The Wall Street Journal reported that Pennsylvania is one of dozens of states hit hard by the premium increases under the Affordable Care Act.
The Obama Administration announced last week that rates would increase on average about 25% across three dozen states using HealthCare.gov. However, rates are rising by a much greater average in a number of markets.
"The case has never been stronger for repeal," Pence said before Trump came on stage. "This government takeover of healthcare we call Obamacare is failing."
The Trump-Pence ticket has not given concrete details on how it would repeal the law, but the vice presidential nominee offered some insight on Tuesday.
Pence said that the GOP's ability to repeal the entirety of the law will depend on getting strong majorities in both the Senate and the House, the Wall Street Journal reported.
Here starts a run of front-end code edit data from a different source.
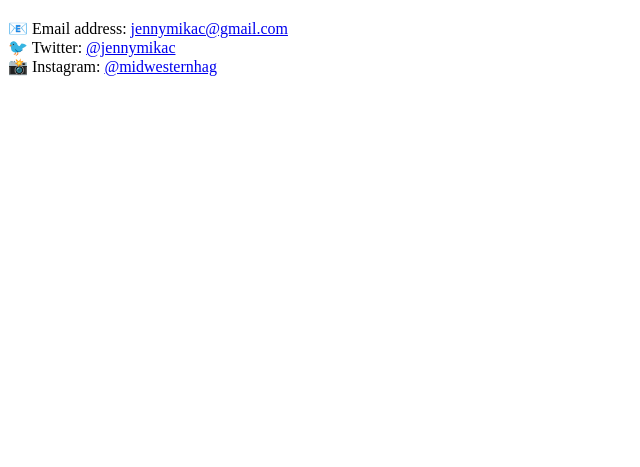
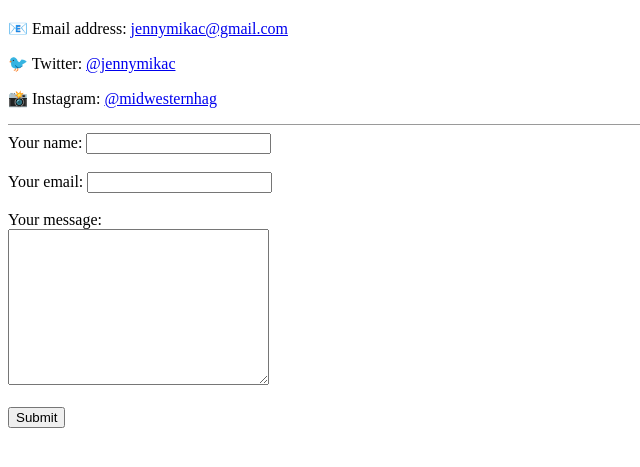
Before and after one commit to maudlinmandrake/cv, a plain HTML site: page contact.html in a window 1280 px wide. Shown: the part 61-528 px from the top of the page, without its empty margins (0-640 px from the left). Drawn offline with Linux system fonts and the light colour scheme.

Commit message:
Updated contacts
- Section 3 of web dev bootcamp: basics of forms
- Updated index
- Updated hobbies page

```diff
--- a/contact.html
+++ b/contact.html
@@ -6,8 +6,20 @@
   </head>
   <body>
     <h1>Let's Chat!</h1>
-    📧 Email address: <a href="mailto:jennymikac@gmail.com">jennymikac@gmail.com</a><br />
-    🐦 Twitter: <a href="http://www.twitter.com/jennymikac">@jennymikac</a><br />
-    📸 Instagram: <a href="http://www.instagram.com/midwesternhag">@midwesternhag</a><br />
+    <p>📧 Email address: <a href="mailto:jennymikac@gmail.com">jennymikac@gmail.com</a></p>
+    <p>🐦 Twitter: <a href="http://www.twitter.com/jennymikac">@jennymikac</a></p>
+    <p>📸 Instagram: <a href="http://www.instagram.com/midwesternhag">@midwesternhag</a></p>
+
+    <hr size="1"/>
+
+    <form class="" action="mailto:jennymikac@gmail.com" method="post" enctype="text/plain">
+      <label>Your name:</label>
+      <input type="text" name="yourName" value=""><br /><br />
+      <label>Your email:</label>
+      <input type="email" name="yourEmail" value=""><br /><br />
+      <label>Your message:</label><br />
+      <textarea name="yourMessage" rows="10" cols="30"></textarea><br /><br />
+      <input type="Submit" name="">
+    </form>
   </body>
 </html>
```
Also changed, not shown: hobbies.html (+8 -0 lines), index.html (+2 -1 lines).
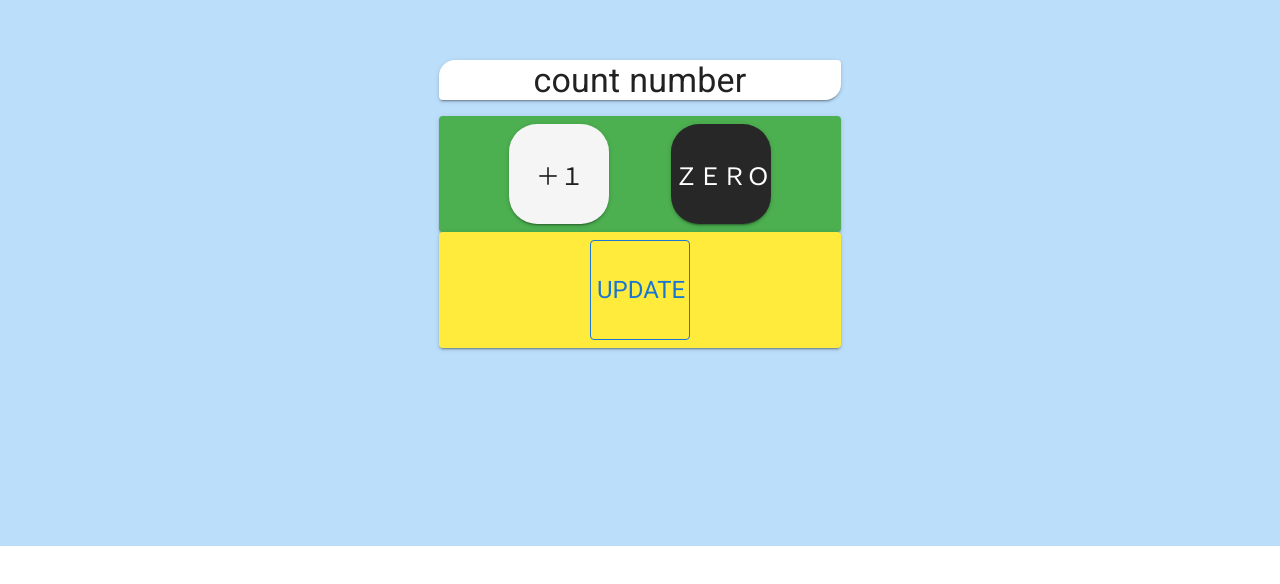
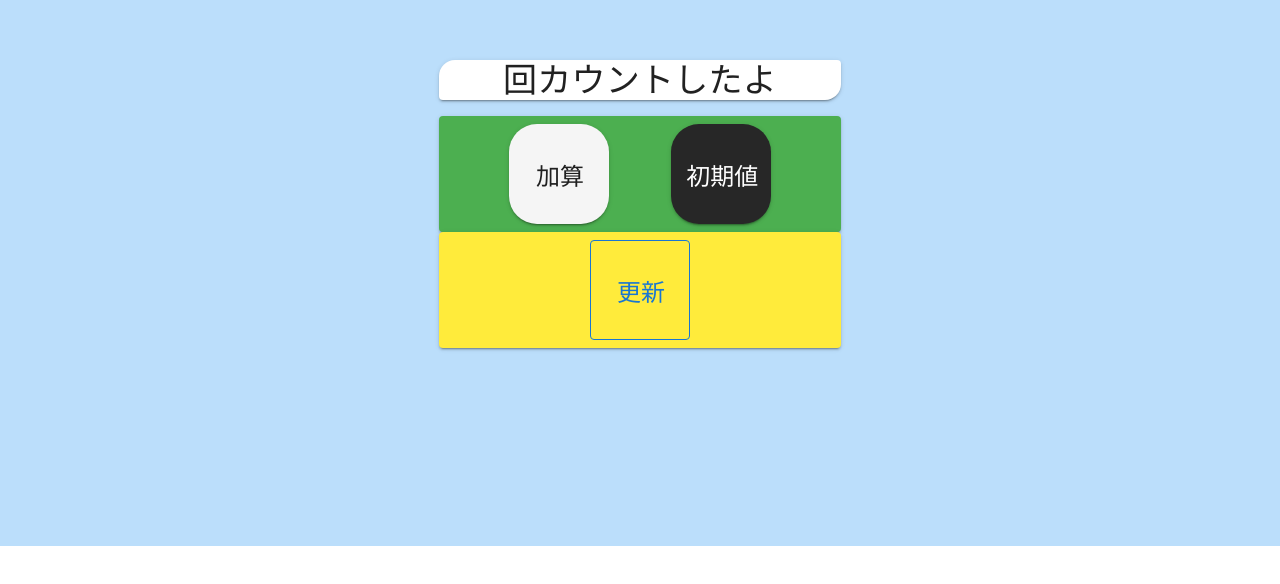
Before and after one commit to Itopan1108/webapp1-countup-Renew-, a plain HTML site: page index.html in a window 1280 px wide. Shown: the part 154-738 px from the top of the page. Drawn offline with nearby package versions, Linux system fonts and the light colour scheme.

Commit message:
3-2vuetify指摘対応

```diff
--- a/index.html
+++ b/index.html
@@ -11,6 +11,7 @@
   </head>
 
   <body>
+    <!-- カウントアップ対応 -->
     <div id="app">
      <v-app>
 
@@ -25,15 +26,15 @@
 
          <v-card color="white" shaped>
           <p class="text-h1 text-center pink--text">{{count}}</p>
-          <p class="text-h4 text-center">count number</p>
+          <p class="text-h4 text-center">回カウントしたよ</p>
          </v-card>
 
          <v-card color="green" >
            <v-card-actions>
            <v-spacer></v-spacer>
-           <v-btn height="100" width="100" rounded v-on:click="increment" class="text-h5">＋１</v-btn>
+           <v-btn height="100" width="100" rounded v-on:click="increment" class="text-h5">加算</v-btn>
            <v-spacer></v-spacer>
-           <v-btn height="100" width="100" rounded v-on:click="clear" dark class="text-h5">ＺＥＲＯ</v-btn>
+           <v-btn height="100" width="100" rounded v-on:click="clear" dark class="text-h5">初期値</v-btn>
            <v-spacer></v-spacer>
            </v-card-actions>
          </v-card>
@@ -41,7 +42,7 @@
          <v-card color="yellow" >
           <v-card-actions>
            <v-spacer></v-spacer>
-           <v-btn height="100" width="100" outlined color="primary" v-on:click="output" class="text-h5">Update</v-btn>
+           <v-btn height="100" width="100" outlined color="primary" v-on:click="output" class="text-h5">更新</v-btn>
            <v-spacer></v-spacer>
           </v-card-actions>
          </v-card>
```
He also acknowledged there would be a transition period to reduce disruption, especially for people who are covered under the law.
Trump, who spent around 10 minutes discussing the issue, claimed his administration would replace Obamacare with a free market-based system. The GOP nominee also accused rival Hillary Clinton of wanting to increase healthcare costs and continue what he referred to as the failing policies of Obama.
"Hillary Clinton wants to expand Obamacare and make it even more expensive," Trump said, according to The New York Times. "She wants to put the government totally in charge of healthcare in America. If we don't repeal and replace Obamacare, we will destroy American healthcare forever. It's one of the single most important reasons why we must win on 8 November."
Trump noted he wanted to reduce federal regulation and coverage requirements so that insurance would cost and cover less, reported the New York Times. Americans would not be required to have health insurance, as they do under the Affordable Care Act, under Trump's proposal.
Healthcare has been a top issue among voters. A September 2016 survey by the Kaiser Family Foundation found that about six in 10 adults placed the candidates' plans to address healthcare costs was important to their vote.